This is part of a series of profiles of sellers on Pinduoduo (PDD).
After graduating from university in 2013 with a degree in international business, Ms. Xu decided to strike out on her own and made her way to Yiwu, a hub for wholesale traders in Zhejiang province.
Armed with a laptop and lots of gumption, she sourced Scandinavian-style home goods from wholesalers in Yiwu and sold them to customers overseas. Business was good and within a few years, she had her own office and warehousing space, an upgrade from the cramped space she had rented when she first started out.
Then the coronavirus hit.
“The virus situation worsened dramatically at the end of February, and I felt down listening to negative news every day,” said Xu, who was forced to shut down her store of seven years. “Many factories began to stop production, the pandemic overseas got more serious by the day. Logistics costs kept rising while orders kept falling. The stock was piling up in the warehouse, and we fretted about the rising inventory levels.”
Xu is one of many Chinese merchants who had prospered from the booming cross-border trade, capitalizing on China’s role as the factory of the world to supply goods to consumers in overseas markets. But the trade war between the U.S. and China, as well as the coronavirus pandemic, had dented consumer demand, forcing many of these export-oriented factories, wholesalers and cross-border e-commerce businesses to seek refuge in the domestic market.
Like others in the same predicament, Xu began to consider turning to China’s vast domestic market. She had noticed more mentions of PDD on the WeChat social network and on television commercials featuring the marketplace’s distinctive jingle. Some of her friends operated stores on PDD and recommended that she try it out.
Founded in 2015, PDD operates an online marketplace for third-party merchants, connecting them with 628.1 million consumers across China who use the platform to buy everything from carrots to Cadillacs. The company took less than five years to surpass 1 trillion yuan in annual GMV and 600 million users, an unprecedented feat in the e-commerce industry.
Attracted by the substantial support that PDD was extending to export-oriented merchants to turn to the domestic market, Xu applied to open a flagship store for her home goods brand, which she had registered in 2017.
Xu was clear about the market positioning of her brand, which was targeted at women in the age range of 18 to 37 years who are looking for a Scandinavian-style creative home goods brand to “help beautify their surroundings”.
At the beginning, she began to sell the products almost at cost to build a foundation for sales volume. But as the store orders began to grow steadily, the return on investment improved day by day. She also tried out livestreaming to boost engagement with her customers.
To succeed on PDD, merchants need to develop their own style and branding, and make customers feel the professionalism when they enter the store, she said. Her target for 2020 is to make the top sellers list in the home furnishings category.

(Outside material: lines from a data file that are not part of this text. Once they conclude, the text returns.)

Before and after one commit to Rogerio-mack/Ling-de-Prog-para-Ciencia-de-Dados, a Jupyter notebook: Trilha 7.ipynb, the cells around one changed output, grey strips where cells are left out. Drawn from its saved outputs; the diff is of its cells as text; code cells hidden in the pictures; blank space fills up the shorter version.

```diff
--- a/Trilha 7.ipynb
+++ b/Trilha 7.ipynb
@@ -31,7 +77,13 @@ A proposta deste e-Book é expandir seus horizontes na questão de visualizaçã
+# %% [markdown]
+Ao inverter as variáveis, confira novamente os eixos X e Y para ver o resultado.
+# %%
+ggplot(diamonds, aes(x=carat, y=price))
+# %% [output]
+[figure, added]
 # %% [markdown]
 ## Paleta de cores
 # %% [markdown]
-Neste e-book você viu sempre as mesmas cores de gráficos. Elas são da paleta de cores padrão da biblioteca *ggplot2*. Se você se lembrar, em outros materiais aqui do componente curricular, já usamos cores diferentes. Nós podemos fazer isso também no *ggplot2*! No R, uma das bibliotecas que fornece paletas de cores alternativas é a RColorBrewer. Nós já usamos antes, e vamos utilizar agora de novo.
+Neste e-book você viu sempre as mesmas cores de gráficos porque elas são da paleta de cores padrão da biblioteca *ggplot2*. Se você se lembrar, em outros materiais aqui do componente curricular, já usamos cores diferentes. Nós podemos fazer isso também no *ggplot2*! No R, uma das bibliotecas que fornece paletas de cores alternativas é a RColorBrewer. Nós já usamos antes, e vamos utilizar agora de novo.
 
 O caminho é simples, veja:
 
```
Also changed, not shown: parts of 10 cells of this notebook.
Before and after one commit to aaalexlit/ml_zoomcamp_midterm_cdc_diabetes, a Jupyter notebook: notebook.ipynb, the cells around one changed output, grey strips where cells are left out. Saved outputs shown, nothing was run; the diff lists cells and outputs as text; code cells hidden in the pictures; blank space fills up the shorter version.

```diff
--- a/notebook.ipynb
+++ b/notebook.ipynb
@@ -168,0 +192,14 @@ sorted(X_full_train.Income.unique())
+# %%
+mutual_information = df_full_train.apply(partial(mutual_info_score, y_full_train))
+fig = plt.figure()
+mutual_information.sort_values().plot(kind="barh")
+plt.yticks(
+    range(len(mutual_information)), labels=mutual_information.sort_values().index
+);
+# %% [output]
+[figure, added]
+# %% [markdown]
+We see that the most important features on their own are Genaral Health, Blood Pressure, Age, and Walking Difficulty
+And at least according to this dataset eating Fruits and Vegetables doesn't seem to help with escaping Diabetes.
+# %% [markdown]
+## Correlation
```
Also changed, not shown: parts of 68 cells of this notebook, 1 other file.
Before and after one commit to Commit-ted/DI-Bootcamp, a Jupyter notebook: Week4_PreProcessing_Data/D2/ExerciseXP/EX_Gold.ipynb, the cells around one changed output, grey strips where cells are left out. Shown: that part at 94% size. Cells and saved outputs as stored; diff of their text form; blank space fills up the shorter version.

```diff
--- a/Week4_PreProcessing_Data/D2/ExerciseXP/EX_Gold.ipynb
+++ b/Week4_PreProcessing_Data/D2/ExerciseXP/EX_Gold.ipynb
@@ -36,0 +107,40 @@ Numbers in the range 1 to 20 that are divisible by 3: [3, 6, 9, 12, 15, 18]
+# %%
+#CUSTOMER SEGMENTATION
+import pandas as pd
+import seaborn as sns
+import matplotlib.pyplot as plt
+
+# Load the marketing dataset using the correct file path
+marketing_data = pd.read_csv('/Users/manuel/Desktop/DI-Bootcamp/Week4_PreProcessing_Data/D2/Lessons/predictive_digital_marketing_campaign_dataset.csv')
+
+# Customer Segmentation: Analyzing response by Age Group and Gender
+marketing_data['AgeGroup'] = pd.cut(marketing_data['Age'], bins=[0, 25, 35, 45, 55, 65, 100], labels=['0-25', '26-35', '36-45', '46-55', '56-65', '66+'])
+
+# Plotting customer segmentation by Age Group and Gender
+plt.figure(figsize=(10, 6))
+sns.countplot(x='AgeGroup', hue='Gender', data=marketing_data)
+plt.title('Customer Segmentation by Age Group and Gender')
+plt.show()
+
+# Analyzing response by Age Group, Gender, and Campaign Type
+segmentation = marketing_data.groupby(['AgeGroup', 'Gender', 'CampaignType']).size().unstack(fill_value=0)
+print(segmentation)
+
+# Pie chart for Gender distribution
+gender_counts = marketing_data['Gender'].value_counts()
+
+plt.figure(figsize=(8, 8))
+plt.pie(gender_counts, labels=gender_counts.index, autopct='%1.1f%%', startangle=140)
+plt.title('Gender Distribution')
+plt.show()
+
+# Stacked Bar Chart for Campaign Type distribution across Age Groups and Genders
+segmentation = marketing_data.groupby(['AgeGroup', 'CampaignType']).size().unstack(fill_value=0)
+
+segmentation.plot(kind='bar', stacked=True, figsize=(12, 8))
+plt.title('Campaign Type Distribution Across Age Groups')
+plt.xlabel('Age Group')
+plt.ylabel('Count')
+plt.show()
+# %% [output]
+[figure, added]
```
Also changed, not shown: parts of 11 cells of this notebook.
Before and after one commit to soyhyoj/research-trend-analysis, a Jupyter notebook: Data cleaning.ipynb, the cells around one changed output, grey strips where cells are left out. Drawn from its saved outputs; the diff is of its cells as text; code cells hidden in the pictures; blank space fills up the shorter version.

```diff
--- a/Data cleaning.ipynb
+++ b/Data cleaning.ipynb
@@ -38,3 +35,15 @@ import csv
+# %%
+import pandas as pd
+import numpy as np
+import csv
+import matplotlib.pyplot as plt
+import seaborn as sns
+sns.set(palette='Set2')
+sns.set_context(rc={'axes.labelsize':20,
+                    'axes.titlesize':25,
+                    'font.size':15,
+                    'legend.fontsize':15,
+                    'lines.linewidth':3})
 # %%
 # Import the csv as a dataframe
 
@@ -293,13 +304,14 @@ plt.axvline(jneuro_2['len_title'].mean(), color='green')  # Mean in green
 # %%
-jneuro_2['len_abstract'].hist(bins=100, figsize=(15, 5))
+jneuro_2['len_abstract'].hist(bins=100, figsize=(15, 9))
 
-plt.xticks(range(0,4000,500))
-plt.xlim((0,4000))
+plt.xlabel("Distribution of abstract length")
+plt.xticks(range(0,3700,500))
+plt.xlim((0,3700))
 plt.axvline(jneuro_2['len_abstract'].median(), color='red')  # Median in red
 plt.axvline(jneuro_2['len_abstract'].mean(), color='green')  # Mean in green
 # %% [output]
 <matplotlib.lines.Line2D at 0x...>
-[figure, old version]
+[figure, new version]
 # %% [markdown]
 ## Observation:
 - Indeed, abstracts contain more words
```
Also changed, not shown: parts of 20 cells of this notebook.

“Previously, I always thought that Pinduoduo was just a platform for cheap goods, and that you will win if your prices are low,” Xu said. “With monthly sales of 150,000 yuan, there’s still a distance between us and the top stores, but we are full of confidence and giving it our all. We look forward to the future.”